Supplied entries
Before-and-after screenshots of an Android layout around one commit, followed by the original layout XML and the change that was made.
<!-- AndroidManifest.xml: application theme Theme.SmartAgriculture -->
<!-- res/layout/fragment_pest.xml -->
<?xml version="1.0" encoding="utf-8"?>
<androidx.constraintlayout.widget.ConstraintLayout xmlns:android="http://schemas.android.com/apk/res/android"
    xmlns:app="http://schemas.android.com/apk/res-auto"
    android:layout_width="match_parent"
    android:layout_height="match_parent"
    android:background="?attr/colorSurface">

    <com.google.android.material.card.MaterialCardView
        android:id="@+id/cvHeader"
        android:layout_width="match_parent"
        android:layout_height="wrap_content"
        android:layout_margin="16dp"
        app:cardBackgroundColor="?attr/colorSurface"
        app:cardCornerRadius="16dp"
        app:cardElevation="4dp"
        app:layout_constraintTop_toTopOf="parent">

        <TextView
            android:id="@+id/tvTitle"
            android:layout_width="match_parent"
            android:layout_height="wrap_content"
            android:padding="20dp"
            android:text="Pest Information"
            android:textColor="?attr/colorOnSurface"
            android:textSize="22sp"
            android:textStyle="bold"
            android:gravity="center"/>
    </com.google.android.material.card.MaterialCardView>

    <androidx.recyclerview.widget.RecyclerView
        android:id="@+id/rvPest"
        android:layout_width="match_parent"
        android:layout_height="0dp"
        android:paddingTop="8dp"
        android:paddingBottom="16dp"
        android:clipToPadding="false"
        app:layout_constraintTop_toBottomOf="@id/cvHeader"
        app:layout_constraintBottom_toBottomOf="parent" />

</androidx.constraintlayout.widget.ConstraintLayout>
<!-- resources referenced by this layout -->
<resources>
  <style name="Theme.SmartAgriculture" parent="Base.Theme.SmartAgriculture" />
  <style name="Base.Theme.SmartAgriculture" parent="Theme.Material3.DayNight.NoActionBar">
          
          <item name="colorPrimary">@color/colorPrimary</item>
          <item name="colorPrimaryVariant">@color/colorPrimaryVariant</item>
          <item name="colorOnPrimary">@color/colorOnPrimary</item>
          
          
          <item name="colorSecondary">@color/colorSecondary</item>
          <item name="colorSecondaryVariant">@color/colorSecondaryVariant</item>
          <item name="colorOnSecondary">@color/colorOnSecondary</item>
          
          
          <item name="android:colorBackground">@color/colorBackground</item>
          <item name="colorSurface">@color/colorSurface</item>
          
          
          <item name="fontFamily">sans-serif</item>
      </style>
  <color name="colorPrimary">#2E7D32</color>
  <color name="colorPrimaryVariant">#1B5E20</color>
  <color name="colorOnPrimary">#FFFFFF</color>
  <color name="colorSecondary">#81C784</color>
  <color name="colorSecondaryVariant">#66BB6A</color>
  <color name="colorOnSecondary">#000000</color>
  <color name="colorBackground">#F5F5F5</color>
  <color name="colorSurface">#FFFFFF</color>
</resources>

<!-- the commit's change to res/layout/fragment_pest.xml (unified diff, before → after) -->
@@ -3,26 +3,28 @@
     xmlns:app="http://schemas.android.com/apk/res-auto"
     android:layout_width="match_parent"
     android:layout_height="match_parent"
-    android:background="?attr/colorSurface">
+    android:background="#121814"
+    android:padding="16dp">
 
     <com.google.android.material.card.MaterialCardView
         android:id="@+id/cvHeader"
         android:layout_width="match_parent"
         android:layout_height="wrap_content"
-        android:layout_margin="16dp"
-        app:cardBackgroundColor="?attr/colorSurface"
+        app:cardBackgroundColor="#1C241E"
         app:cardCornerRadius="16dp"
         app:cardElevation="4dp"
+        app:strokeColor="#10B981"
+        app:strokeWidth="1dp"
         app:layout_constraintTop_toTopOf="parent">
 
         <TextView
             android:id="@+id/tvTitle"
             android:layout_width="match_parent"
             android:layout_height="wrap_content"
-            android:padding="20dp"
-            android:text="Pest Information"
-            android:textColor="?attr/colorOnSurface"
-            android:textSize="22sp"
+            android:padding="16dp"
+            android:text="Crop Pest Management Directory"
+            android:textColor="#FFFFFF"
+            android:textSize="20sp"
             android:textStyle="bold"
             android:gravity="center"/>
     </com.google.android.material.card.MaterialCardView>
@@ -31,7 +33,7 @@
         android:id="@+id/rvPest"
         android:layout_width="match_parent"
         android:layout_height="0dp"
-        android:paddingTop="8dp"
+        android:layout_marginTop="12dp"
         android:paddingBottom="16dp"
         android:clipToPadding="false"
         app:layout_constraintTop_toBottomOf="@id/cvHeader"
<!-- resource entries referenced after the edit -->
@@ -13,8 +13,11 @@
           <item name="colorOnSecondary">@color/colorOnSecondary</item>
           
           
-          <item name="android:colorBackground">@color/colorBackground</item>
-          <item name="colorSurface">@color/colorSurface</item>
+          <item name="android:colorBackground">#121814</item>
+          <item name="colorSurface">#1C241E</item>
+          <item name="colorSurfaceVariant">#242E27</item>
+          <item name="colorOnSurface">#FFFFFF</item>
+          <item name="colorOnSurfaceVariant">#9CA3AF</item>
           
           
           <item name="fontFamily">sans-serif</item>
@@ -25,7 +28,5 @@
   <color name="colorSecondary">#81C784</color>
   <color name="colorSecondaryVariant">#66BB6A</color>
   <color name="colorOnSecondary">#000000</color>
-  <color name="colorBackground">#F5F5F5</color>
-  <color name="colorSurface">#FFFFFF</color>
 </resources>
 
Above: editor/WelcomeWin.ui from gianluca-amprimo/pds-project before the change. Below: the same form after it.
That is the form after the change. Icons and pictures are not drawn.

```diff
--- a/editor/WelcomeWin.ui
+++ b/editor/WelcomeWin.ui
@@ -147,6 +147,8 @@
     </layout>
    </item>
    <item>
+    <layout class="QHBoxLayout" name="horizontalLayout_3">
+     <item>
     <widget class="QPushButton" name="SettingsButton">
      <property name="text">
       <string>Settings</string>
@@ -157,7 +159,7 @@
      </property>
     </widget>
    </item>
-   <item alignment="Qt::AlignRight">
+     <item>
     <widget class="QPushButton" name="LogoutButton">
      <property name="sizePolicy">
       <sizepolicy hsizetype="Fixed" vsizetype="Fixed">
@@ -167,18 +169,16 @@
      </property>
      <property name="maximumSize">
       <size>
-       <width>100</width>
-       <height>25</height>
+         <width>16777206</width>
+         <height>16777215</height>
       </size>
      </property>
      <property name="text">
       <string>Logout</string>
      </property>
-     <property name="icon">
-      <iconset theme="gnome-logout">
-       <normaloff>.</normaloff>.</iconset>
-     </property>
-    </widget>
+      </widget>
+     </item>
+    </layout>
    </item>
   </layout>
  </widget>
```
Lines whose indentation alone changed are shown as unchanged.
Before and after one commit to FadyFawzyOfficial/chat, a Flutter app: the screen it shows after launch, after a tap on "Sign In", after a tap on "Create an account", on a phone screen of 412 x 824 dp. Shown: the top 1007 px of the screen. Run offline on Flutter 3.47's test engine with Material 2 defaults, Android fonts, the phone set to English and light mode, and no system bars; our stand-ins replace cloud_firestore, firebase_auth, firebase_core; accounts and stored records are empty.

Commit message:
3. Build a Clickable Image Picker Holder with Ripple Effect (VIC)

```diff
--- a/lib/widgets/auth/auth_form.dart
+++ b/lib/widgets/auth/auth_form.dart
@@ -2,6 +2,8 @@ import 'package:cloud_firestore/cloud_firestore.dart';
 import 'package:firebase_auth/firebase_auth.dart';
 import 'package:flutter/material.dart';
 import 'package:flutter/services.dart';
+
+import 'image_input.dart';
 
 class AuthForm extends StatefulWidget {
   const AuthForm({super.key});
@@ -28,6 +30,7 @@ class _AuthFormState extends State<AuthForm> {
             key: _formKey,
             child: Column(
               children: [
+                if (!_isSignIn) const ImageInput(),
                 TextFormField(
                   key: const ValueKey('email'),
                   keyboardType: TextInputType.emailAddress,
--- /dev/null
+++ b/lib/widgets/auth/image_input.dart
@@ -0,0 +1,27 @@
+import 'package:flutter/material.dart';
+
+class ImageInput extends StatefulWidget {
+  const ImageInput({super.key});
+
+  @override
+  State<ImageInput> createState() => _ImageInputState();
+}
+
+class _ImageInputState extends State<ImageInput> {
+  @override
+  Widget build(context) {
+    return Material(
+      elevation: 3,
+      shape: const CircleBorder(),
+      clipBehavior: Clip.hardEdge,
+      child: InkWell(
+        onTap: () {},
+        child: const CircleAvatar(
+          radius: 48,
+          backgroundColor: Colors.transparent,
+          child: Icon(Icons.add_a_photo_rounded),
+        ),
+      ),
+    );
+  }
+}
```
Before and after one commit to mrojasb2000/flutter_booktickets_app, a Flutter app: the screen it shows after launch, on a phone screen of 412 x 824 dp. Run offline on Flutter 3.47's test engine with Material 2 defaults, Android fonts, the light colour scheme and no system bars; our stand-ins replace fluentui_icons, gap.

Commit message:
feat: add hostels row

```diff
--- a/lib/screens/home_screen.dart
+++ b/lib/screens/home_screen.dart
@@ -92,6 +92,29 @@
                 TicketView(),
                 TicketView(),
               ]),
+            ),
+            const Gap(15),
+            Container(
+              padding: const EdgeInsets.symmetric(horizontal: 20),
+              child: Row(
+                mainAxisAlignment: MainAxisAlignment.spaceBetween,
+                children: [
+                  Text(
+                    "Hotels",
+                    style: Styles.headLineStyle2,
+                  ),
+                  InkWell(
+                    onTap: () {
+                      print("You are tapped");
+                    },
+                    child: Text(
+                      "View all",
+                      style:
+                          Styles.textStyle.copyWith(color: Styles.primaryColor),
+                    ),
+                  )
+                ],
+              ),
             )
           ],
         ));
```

About this exercise
Pull out all lines from the listing that contain the string "ImageInput".

Completed task
+                if (!_isSignIn) const ImageInput(),
+class ImageInput extends StatefulWidget {
+  const ImageInput({super.key});
+  State<ImageInput> createState() => _ImageInputState();
+class _ImageInputState extends State<ImageInput> {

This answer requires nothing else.